How to best design RCTs for new transplant immunosuppressives
Posted Oct 20 2009 12:00am
The ability to adequately suppress the immune system and prevent allograft rejection has been a true success story over the past several decades. With the advent of drugs such as calcineurin inhibitors, induction agents such as thymoglobulin, azathioprine and later MMF, the vast majority of patients who undergo kidney transplant can count on long-term graft function, especially when compared to the early days of transplant.
Despite this success, however, there are many transplant nephrologists who feel that we could do better. One of the great ironies of transplant nephrology, of course, is that the very drugs which have been instrumental in preventing immune-mediated allograft rejection, the calcineurin inhibitors, are themselves nephrotoxic.
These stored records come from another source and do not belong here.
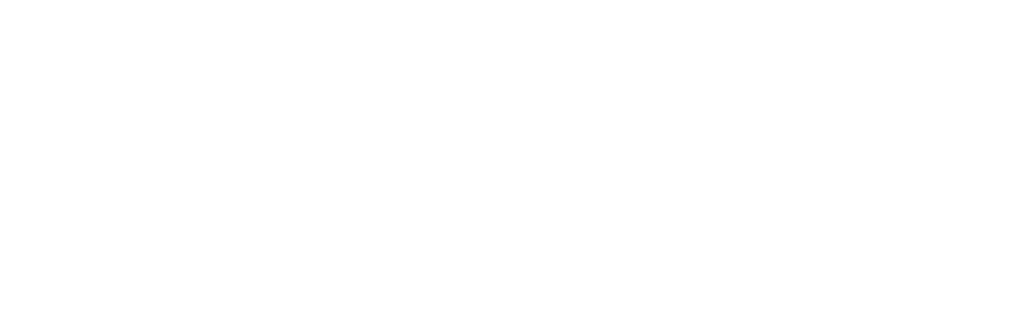
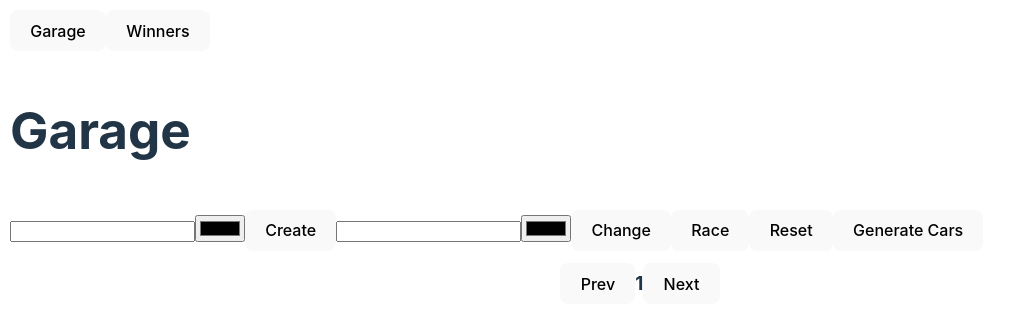
Before and after one commit to farsenyev/rsschool-js-fe, a plain HTML site: page async-race/index.html in a window 1280 px wide. Shown: the whole page, without its empty margins (0-1016 px from the left). Drawn offline with Linux system fonts and the light colour scheme; the site is published under a folder, as on GitHub Pages, so addresses that start at the root find nothing; no server answers.

Commit message:
fix: update index.html

```diff
--- a/async-race/index.html
+++ b/async-race/index.html
@@ -4,8 +4,8 @@
     <meta charset="UTF-8" />
     <meta name="viewport" content="width=device-width, initial-scale=1.0" />
     <title>Race</title>
-    <script type="module" crossorigin src="/assets/index-C7x5PiVP.js"></script>
-    <link rel="stylesheet" crossorigin href="/assets/index-CbVr-Y1A.css">
+    <script type="module" crossorigin src="./assets/index-C7x5PiVP.js"></script>
+    <link rel="stylesheet" crossorigin href="./assets/index-CbVr-Y1A.css">
   </head>
   <body>
   </body>
```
Ideally, we should be able to develop drugs which are just as successful as immunosuppressants as the CNIs but which lack the nephrotoxic side effects.
However, according to this 2008 American Journal of Transplantation editorial by Vincenti et al , a significant barrier towards achieving this goal is created by the current policies of the Food & Drug Administration (FDA), which insists on using outdated regimens for immunosuppression in the control arms of any new transplant RCTs. The authors point out the fact that in 2005, over 70% of current kidney transplant recipients are sent out of the hospital with a combination of tacrolimus and MMF; however, only about 11% of all patients are treated with the "FDA-approved" regimen of cyclosporine and MMF. In order to obtain eventual FDA approval, many current RCTs for new immunosuppressants are therefore tested against the cyclosporine + MMF. Negative consequences of this approach include (a) a reluctance of many transplant centers to subject their patients to the perceived suboptimal control arm of cyclosporine + MMF (rather than tacrolimus + MMF), and (b) a concern that any RCTs are being compared to a suboptimal, seldom-used regimen not comparable to what is currently considered standard-of-care.
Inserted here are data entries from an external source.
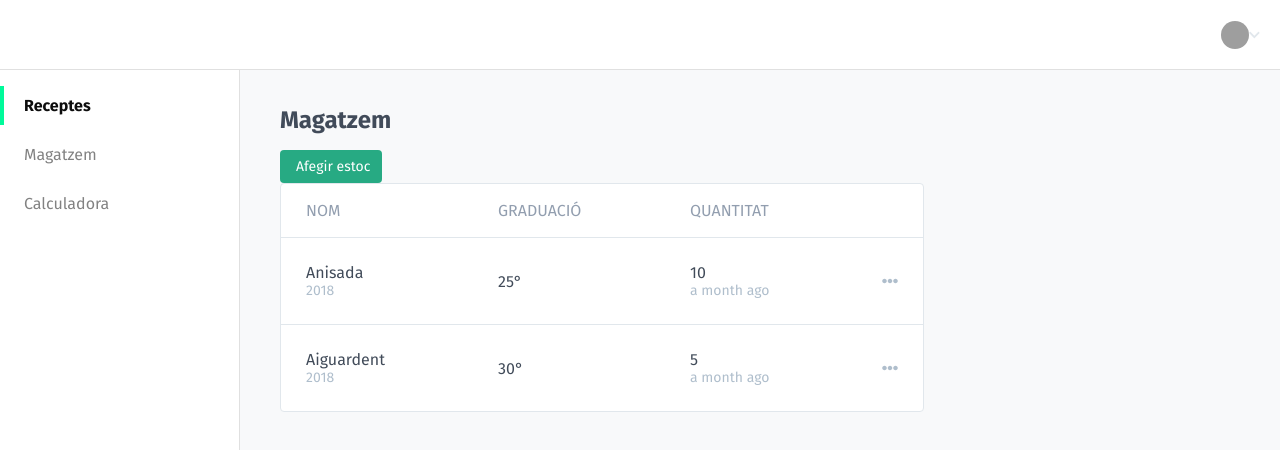
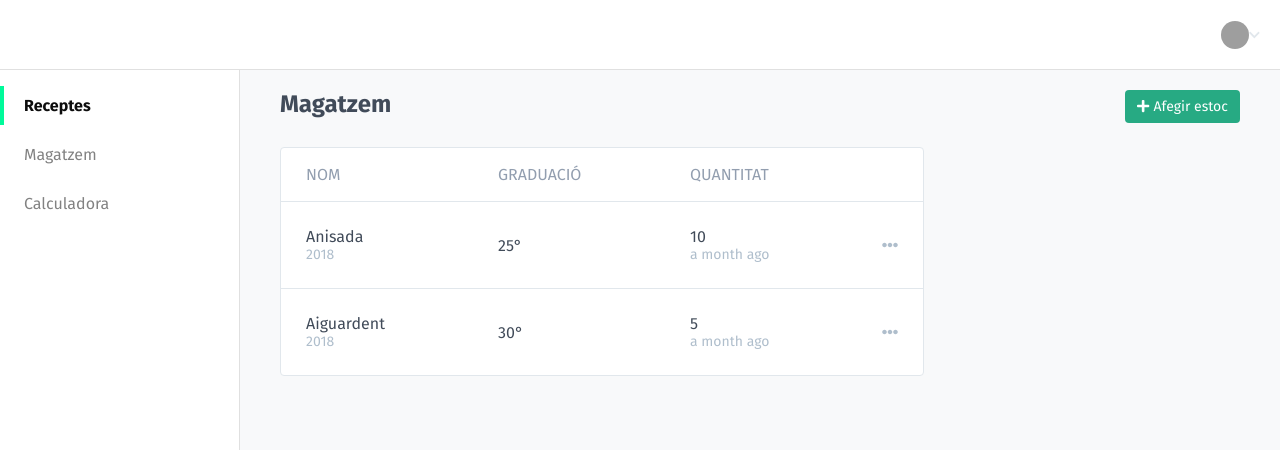
Before and after one commit to sauloperez/ratafiapp, a React (Create React App) app: page /store in a window 1280 px wide. Shown: the top 450 px of the page. Built offline with nearby package versions, Linux system fonts and the light colour scheme; grey boxes are pictures that could not be loaded.

Commit message:
Align header and add button

```diff
--- a/src/Store.jsx
+++ b/src/Store.jsx
@@ -41,8 +41,12 @@ class Store extends React.Component {
       <div className="Store">
         <Body>
           <header>
-            <h1>Magatzem</h1>
-            <Button label="Afegir estoc" />
+            <div className="ButtonBar">
+              <h2>Magatzem</h2>
+              <div className="ButtonBar__ButtonSection">
+                <Button icon label="Afegir estoc" />
+              </div>
+            </div>
             <table>
               <tbody>
                 <tr>
--- a/src/Store.scss
+++ b/src/Store.scss
@@ -53,3 +53,16 @@
     color: $gray-500;
   }
 }
+
+.ButtonBar {
+  margin-bottom: 24px;
+  display: flex;
+
+  h2 {
+    margin: 0;
+  }
+
+  &__ButtonSection {
+    margin-left: auto;
+  }
+}
--- a/src/index.scss
+++ b/src/index.scss
@@ -20,7 +20,7 @@ ol, ul {
 }
 
 h1, h2, h3, h4, h5 {
-  color: $cod-gray;
+  color: $gray-900;
 }
 
 a {
```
Finally, another aspect of transplant trials under scrutiny is which clinical end-point to follow. Traditionally end-points such as "# of episodes of acute rejection" have been considered appropriate; there is now a move towards using harder end-points such as long-term graft survival or estimated GFR which are more relevant. As an example of this, recent results from the BENEFIT trial, comparing belatacept versus cyclosporine, show that although belatacept is associated with a higher rate of acute rejection than cyclosporine, it demonstrates improved renal structure and function at one year.